→ INPUT:
*****
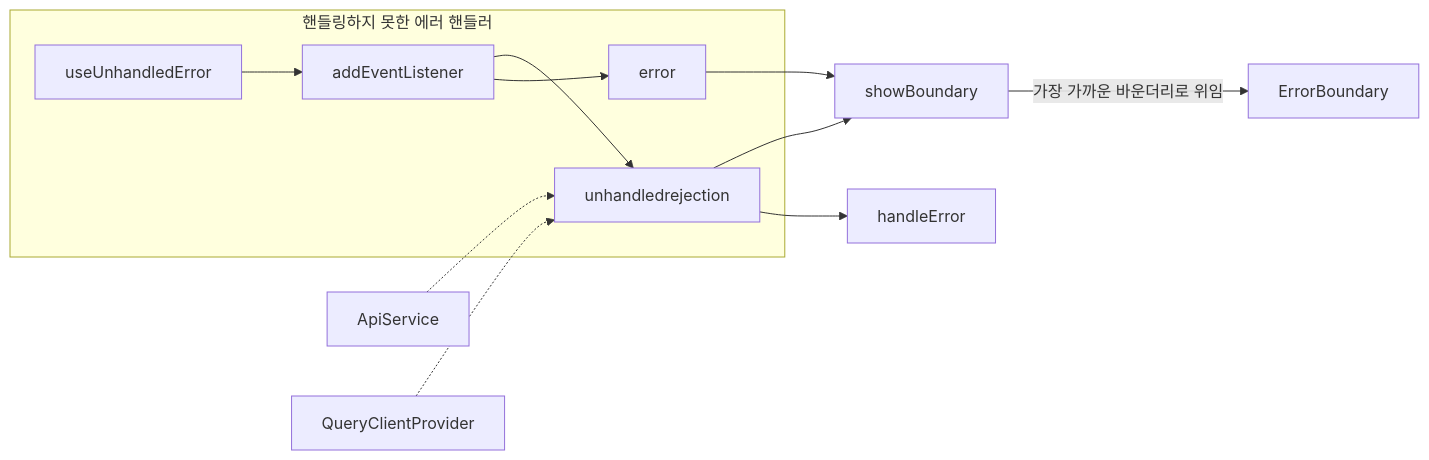
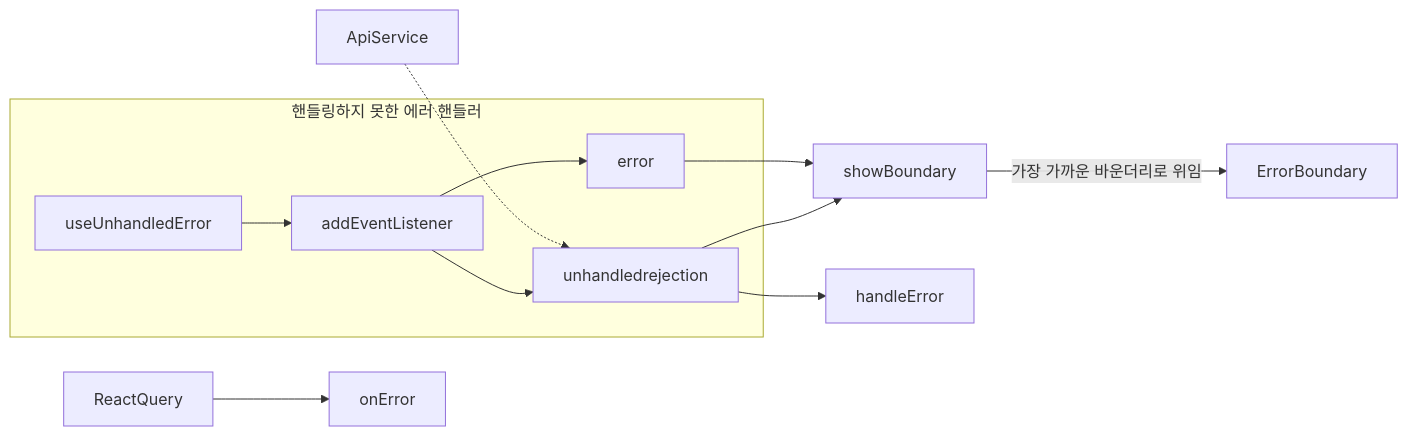
One commit to hotehrud/architecture-mmd changed the diagram in md/error_useUnhandledError/error_useUnhandledError.md. Above: the diagram before and after it, drawn with Mermaid.

Commit message:
react-query 에러에서는 unhandledrejection 로 안 넘어가도록

````diff
--- a/md/error_useUnhandledError/error_useUnhandledError.md
+++ b/md/error_useUnhandledError/error_useUnhandledError.md
@@ -3,22 +3,23 @@
 ```mermaid
 %% errorHandling - useUnhandledError
 graph LR
     %% __START useUnhandledError
     useUnhandledError --> addEventListener
     addEventListener --> unhandledrejection
     addEventListener --> error
     unhandledrejection --> showBoundary
     unhandledrejection --> handleError
     error --> showBoundary
     showBoundary --> |가장 가까운 바운더리로 위임| ErrorBoundary
     subgraph UseUnhandledErrorGroup["핸들링하지 못한 에러 핸들러"]
         useUnhandledError
         addEventListener
         unhandledrejection
         error
     end
     %% __END useUnhandledError
 
     ApiService -.-> unhandledrejection
-    QueryClientProvider -.-> unhandledrejection
+    ReactQuery --> onError
+
 ```
````
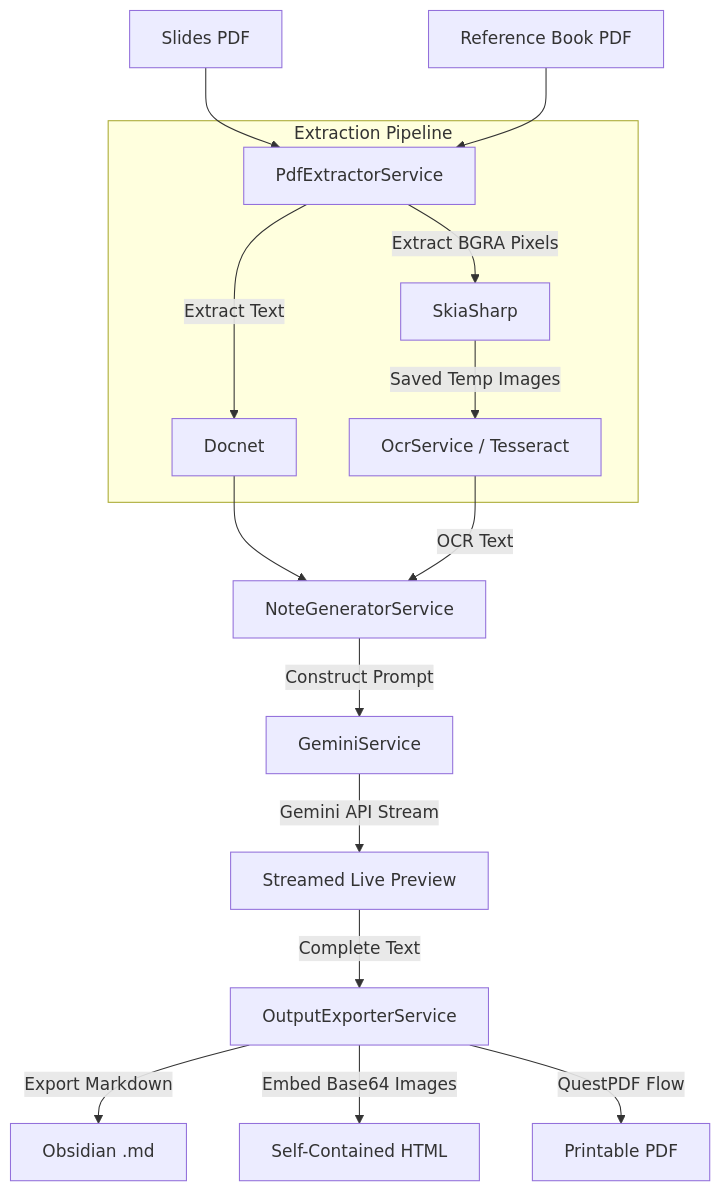
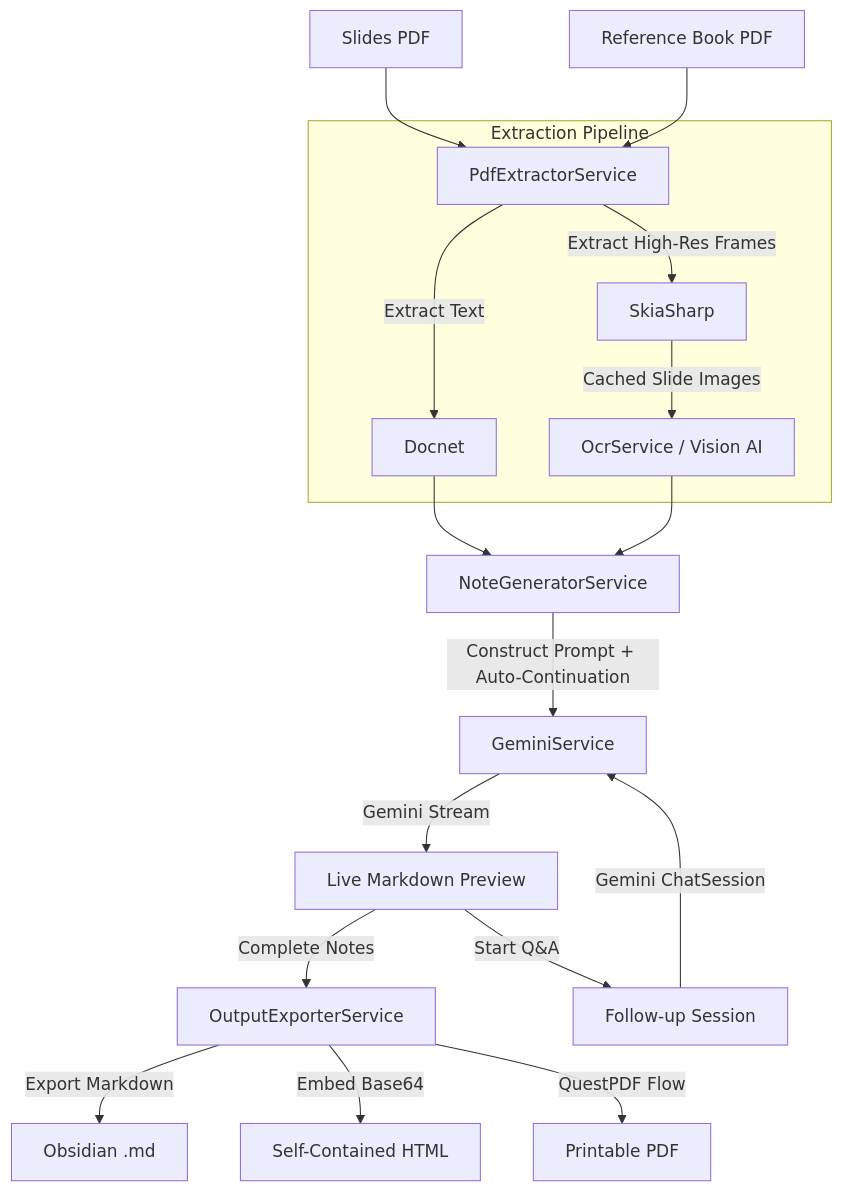
Before and after one commit to YaserBaker7/LectureSmith: the diagram in README.md, drawn with Mermaid. The commit also changed other lines of this file and 11 other files, not shown here.

Commit message:
feat(v2.5.0): follow-up Q&A sessions, visual slide skipping, auto-continuation for long decks, and smart diagram handling

````diff
--- a/README.md
+++ b/README.md
@@ -41,22 +83,25 @@
 ```mermaid
 graph TD
     A[Slides PDF] --> B[PdfExtractorService]
     A2[Reference Book PDF] --> B
-    
+
     subgraph Extraction Pipeline
         B -->|Extract Text| C[Docnet]
-        B -->|Extract BGRA Pixels| D[SkiaSharp]
-        D -->|Saved Temp Images| E[OcrService / Tesseract]
+        B -->|Extract High-Res Frames| D[SkiaSharp]
+        D -->|Cached Slide Images| E[OcrService / Vision AI]
     end
-    
+
     C --> F[NoteGeneratorService]
-    E -->|OCR Text| F
-    
-    F -->|Construct Prompt| G[GeminiService]
-    G -->|Gemini API Stream| H[Streamed Live Preview]
-    
-    H -->|Complete Text| I[OutputExporterService]
+    E --> F
+
+    F -->|Construct Prompt + Auto-Continuation| G[GeminiService]
+    G -->|Gemini Stream| H[Live Markdown Preview]
+
+    H -->|Complete Notes| I[OutputExporterService]
     I -->|Export Markdown| J[Obsidian .md]
-    I -->|Embed Base64 Images| K[Self-Contained HTML]
+    I -->|Embed Base64| K[Self-Contained HTML]
     I -->|QuestPDF Flow| L[Printable PDF]
+
+    H -->|Start Q&A| M[Follow-up Session]
+    M -->|Gemini ChatSession| G
 ```
````
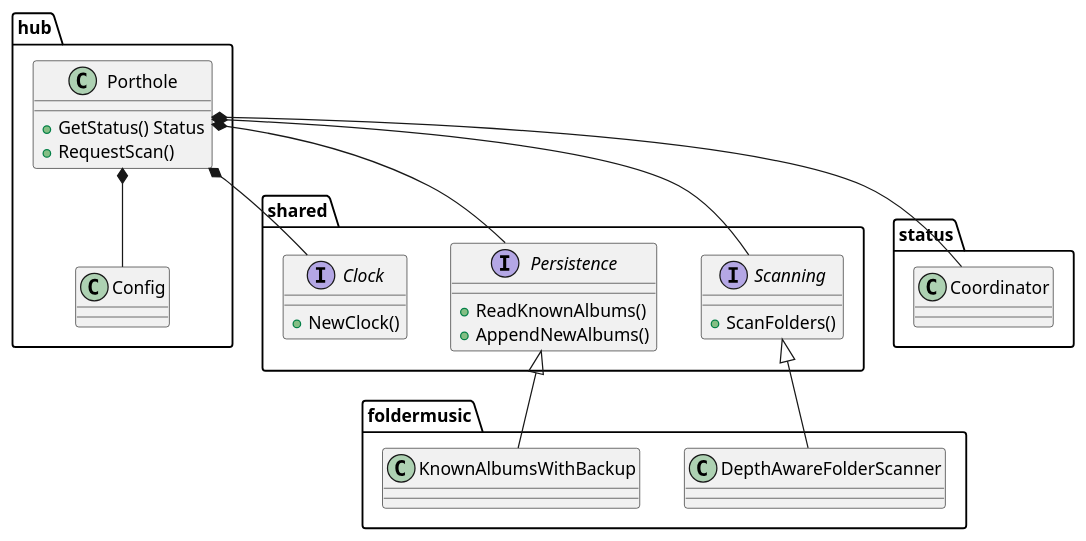
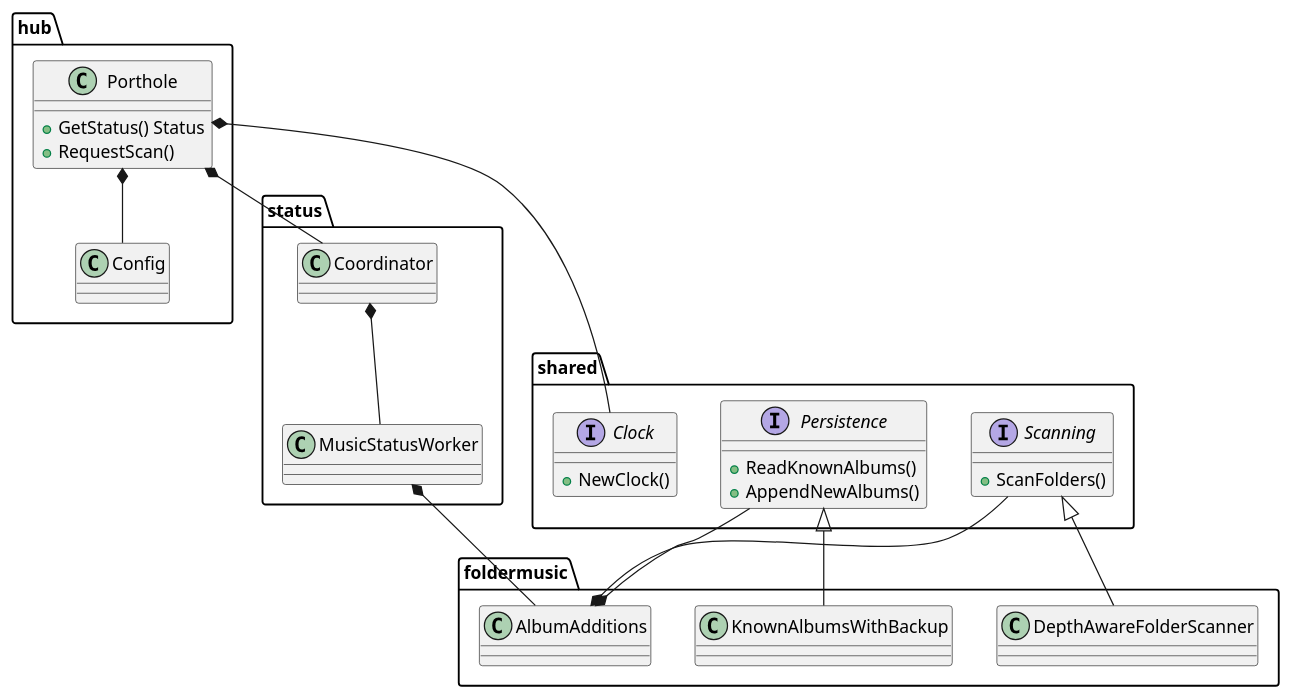
The diagram in doc/classdiagram.plantuml (epond/porthole), drawn with PlantUML before and after one commit.

Commit message:
update class diagram

```diff
--- a/doc/classdiagram.plantuml
+++ b/doc/classdiagram.plantuml
@@ -1,44 +1,48 @@
 @startuml porthole
 
     namespace shared {
         interface Scanning {
             + ScanFolders()
         }
 
         interface Persistence {
 	        + ReadKnownAlbums()
 	        + AppendNewAlbums()
         }
 
         interface Clock {
             + NewClock()
         }
     }
 
     namespace hub {
         class Porthole {
             + GetStatus() Status
             + RequestScan()
         }
 
         class Config
     }
 
     namespace status {
         class Coordinator
+        class MusicStatusWorker
     }
 
     namespace foldermusic {
         class DepthAwareFolderScanner
         class KnownAlbumsWithBackup
+        class AlbumAdditions
     }
 
 shared.Scanning <|-- foldermusic.DepthAwareFolderScanner
 shared.Persistence <|-- foldermusic.KnownAlbumsWithBackup
 hub.Porthole *-- hub.Config
-hub.Porthole *-- shared.Scanning
-hub.Porthole *-- shared.Persistence
 hub.Porthole *-- shared.Clock
 hub.Porthole *-- status.Coordinator
+status.Coordinator *-- status.MusicStatusWorker
+status.MusicStatusWorker *-- foldermusic.AlbumAdditions
+foldermusic.AlbumAdditions *-- shared.Scanning
+foldermusic.AlbumAdditions *-- shared.Persistence
 
 @enduml
```
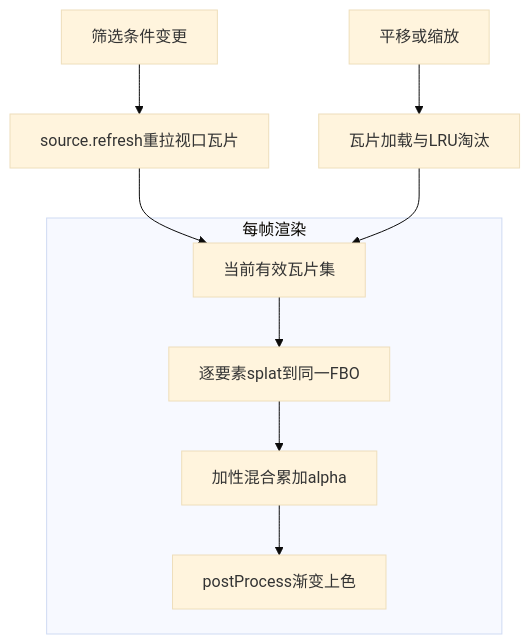
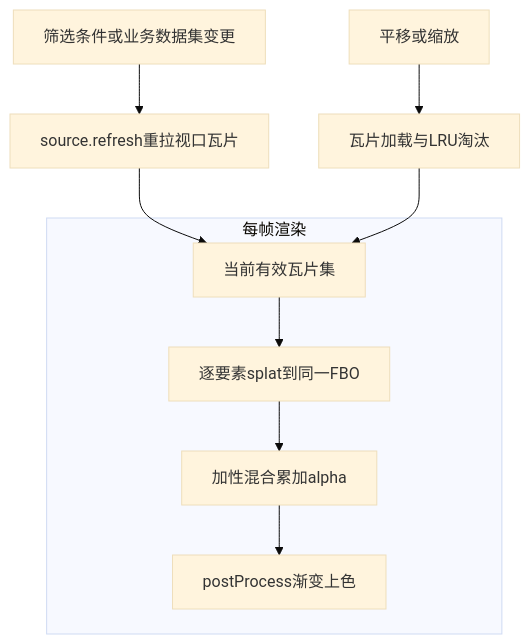
Before and after one commit to zheyi420/Dev-Wiki: the second of 2 diagrams in Blog/mvt-webgl_heatmap-ccl/03-前端-热力图WebGL渲染管线.md, drawn with Mermaid (base theme). The commit also changed other lines of this file and 2 other files, not shown here.

````diff
--- a/Blog/mvt-webgl_heatmap-ccl/03-前端-热力图WebGL渲染管线.md
+++ b/Blog/mvt-webgl_heatmap-ccl/03-前端-热力图WebGL渲染管线.md
@@ -135,16 +140,16 @@
 ```mermaid
 flowchart TB
   subgraph frame [每帧渲染]
     validTiles[当前有效瓦片集]
     splatAll[逐要素splat到同一FBO]
     additive[加性混合累加alpha]
     gradient[postProcess渐变上色]
     validTiles --> splatAll --> additive --> gradient
   end
-  cqlChange[筛选条件变更]
+  cqlChange[筛选条件或业务数据集变更]
   refresh[source.refresh重拉视口瓦片]
   panZoom[平移或缩放]
   tileLru[瓦片加载与LRU淘汰]
   cqlChange --> refresh --> validTiles
   panZoom --> tileLru --> validTiles
 ```
````
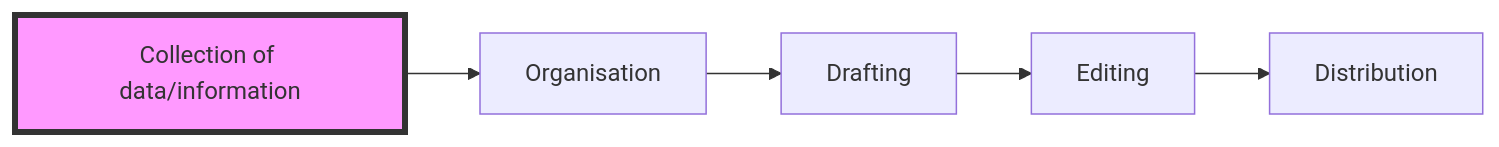
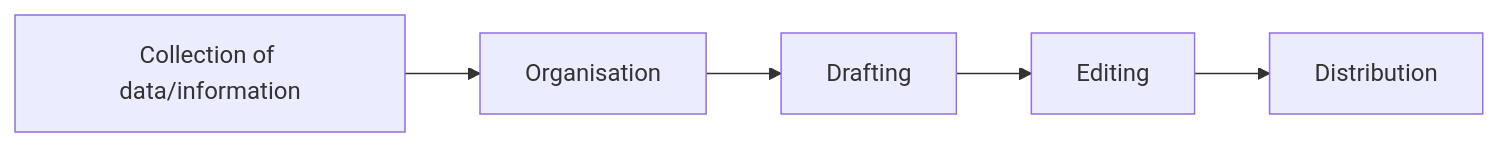
Before and after one commit to giorgio-bendoni/giorgio-bendoni.github.io: the diagram in myworkflow.md, drawn with Mermaid. The commit also changed other lines of this file, not shown here.

```diff
--- a/myworkflow.md
+++ b/myworkflow.md
@@ -13,8 +13,7 @@
 <div class="mermaid">
 graph LR
-  A[Collection of data/information]:::className-->B[Organisation]
+  A[Collection of data/information]-->B[Organisation]
   B-->C[Drafting]
   C-->D[Editing]
   D-->E[Distribution]
-classDef className fill:#f9f,stroke:#333,stroke-width:4px;
 </div>
```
*****
→ REQUIRED WORK:
Reproduce the data verbatim and omit each image.

→ EXERCISE ANSWER:
One commit to hotehrud/architecture-mmd changed the diagram in md/error_useUnhandledError/error_useUnhandledError.md. Above: the diagram before and after it, drawn with Mermaid.

Commit message:
react-query 에러에서는 unhandledrejection 로 안 넘어가도록

````diff
--- a/md/error_useUnhandledError/error_useUnhandledError.md
+++ b/md/error_useUnhandledError/error_useUnhandledError.md
@@ -3,22 +3,23 @@
 ```mermaid
 %% errorHandling - useUnhandledError
 graph LR
     %% __START useUnhandledError
     useUnhandledError --> addEventListener
     addEventListener --> unhandledrejection
     addEventListener --> error
     unhandledrejection --> showBoundary
     unhandledrejection --> handleError
     error --> showBoundary
     showBoundary --> |가장 가까운 바운더리로 위임| ErrorBoundary
     subgraph UseUnhandledErrorGroup["핸들링하지 못한 에러 핸들러"]
         useUnhandledError
         addEventListener
         unhandledrejection
         error
     end
     %% __END useUnhandledError
 
     ApiService -.-> unhandledrejection
-    QueryClientProvider -.-> unhandledrejection
+    ReactQuery --> onError
+
 ```
````
Before and after one commit to YaserBaker7/LectureSmith: the diagram in README.md, drawn with Mermaid. The commit also changed other lines of this file and 11 other files, not shown here.

Commit message:
feat(v2.5.0): follow-up Q&A sessions, visual slide skipping, auto-continuation for long decks, and smart diagram handling

````diff
--- a/README.md
+++ b/README.md
@@ -41,22 +83,25 @@
 ```mermaid
 graph TD
     A[Slides PDF] --> B[PdfExtractorService]
     A2[Reference Book PDF] --> B
-    
+
     subgraph Extraction Pipeline
         B -->|Extract Text| C[Docnet]
-        B -->|Extract BGRA Pixels| D[SkiaSharp]
-        D -->|Saved Temp Images| E[OcrService / Tesseract]
+        B -->|Extract High-Res Frames| D[SkiaSharp]
+        D -->|Cached Slide Images| E[OcrService / Vision AI]
     end
-    
+
     C --> F[NoteGeneratorService]
-    E -->|OCR Text| F
-    
-    F -->|Construct Prompt| G[GeminiService]
-    G -->|Gemini API Stream| H[Streamed Live Preview]
-    
-    H -->|Complete Text| I[OutputExporterService]
+    E --> F
+
+    F -->|Construct Prompt + Auto-Continuation| G[GeminiService]
+    G -->|Gemini Stream| H[Live Markdown Preview]
+
+    H -->|Complete Notes| I[OutputExporterService]
     I -->|Export Markdown| J[Obsidian .md]
-    I -->|Embed Base64 Images| K[Self-Contained HTML]
+    I -->|Embed Base64| K[Self-Contained HTML]
     I -->|QuestPDF Flow| L[Printable PDF]
+
+    H -->|Start Q&A| M[Follow-up Session]
+    M -->|Gemini ChatSession| G
 ```
````
The diagram in doc/classdiagram.plantuml (epond/porthole), drawn with PlantUML before and after one commit.

Commit message:
update class diagram

```diff
--- a/doc/classdiagram.plantuml
+++ b/doc/classdiagram.plantuml
@@ -1,44 +1,48 @@
 @startuml porthole
 
     namespace shared {
         interface Scanning {
             + ScanFolders()
         }
 
         interface Persistence {
 	        + ReadKnownAlbums()
 	        + AppendNewAlbums()
         }
 
         interface Clock {
             + NewClock()
         }
     }
 
     namespace hub {
         class Porthole {
             + GetStatus() Status
             + RequestScan()
         }
 
         class Config
     }
 
     namespace status {
         class Coordinator
+        class MusicStatusWorker
     }
 
     namespace foldermusic {
         class DepthAwareFolderScanner
         class KnownAlbumsWithBackup
+        class AlbumAdditions
     }
 
 shared.Scanning <|-- foldermusic.DepthAwareFolderScanner
 shared.Persistence <|-- foldermusic.KnownAlbumsWithBackup
 hub.Porthole *-- hub.Config
-hub.Porthole *-- shared.Scanning
-hub.Porthole *-- shared.Persistence
 hub.Porthole *-- shared.Clock
 hub.Porthole *-- status.Coordinator
+status.Coordinator *-- status.MusicStatusWorker
+status.MusicStatusWorker *-- foldermusic.AlbumAdditions
+foldermusic.AlbumAdditions *-- shared.Scanning
+foldermusic.AlbumAdditions *-- shared.Persistence
 
 @enduml
```
Before and after one commit to zheyi420/Dev-Wiki: the second of 2 diagrams in Blog/mvt-webgl_heatmap-ccl/03-前端-热力图WebGL渲染管线.md, drawn with Mermaid (base theme). The commit also changed other lines of this file and 2 other files, not shown here.

````diff
--- a/Blog/mvt-webgl_heatmap-ccl/03-前端-热力图WebGL渲染管线.md
+++ b/Blog/mvt-webgl_heatmap-ccl/03-前端-热力图WebGL渲染管线.md
@@ -135,16 +140,16 @@
 ```mermaid
 flowchart TB
   subgraph frame [每帧渲染]
     validTiles[当前有效瓦片集]
     splatAll[逐要素splat到同一FBO]
     additive[加性混合累加alpha]
     gradient[postProcess渐变上色]
     validTiles --> splatAll --> additive --> gradient
   end
-  cqlChange[筛选条件变更]
+  cqlChange[筛选条件或业务数据集变更]
   refresh[source.refresh重拉视口瓦片]
   panZoom[平移或缩放]
   tileLru[瓦片加载与LRU淘汰]
   cqlChange --> refresh --> validTiles
   panZoom --> tileLru --> validTiles
 ```
````
Before and after one commit to giorgio-bendoni/giorgio-bendoni.github.io: the diagram in myworkflow.md, drawn with Mermaid. The commit also changed other lines of this file, not shown here.

```diff
--- a/myworkflow.md
+++ b/myworkflow.md
@@ -13,8 +13,7 @@
 <div class="mermaid">
 graph LR
-  A[Collection of data/information]:::className-->B[Organisation]
+  A[Collection of data/information]-->B[Organisation]
   B-->C[Drafting]
   C-->D[Editing]
   D-->E[Distribution]
-classDef className fill:#f9f,stroke:#333,stroke-width:4px;
 </div>
```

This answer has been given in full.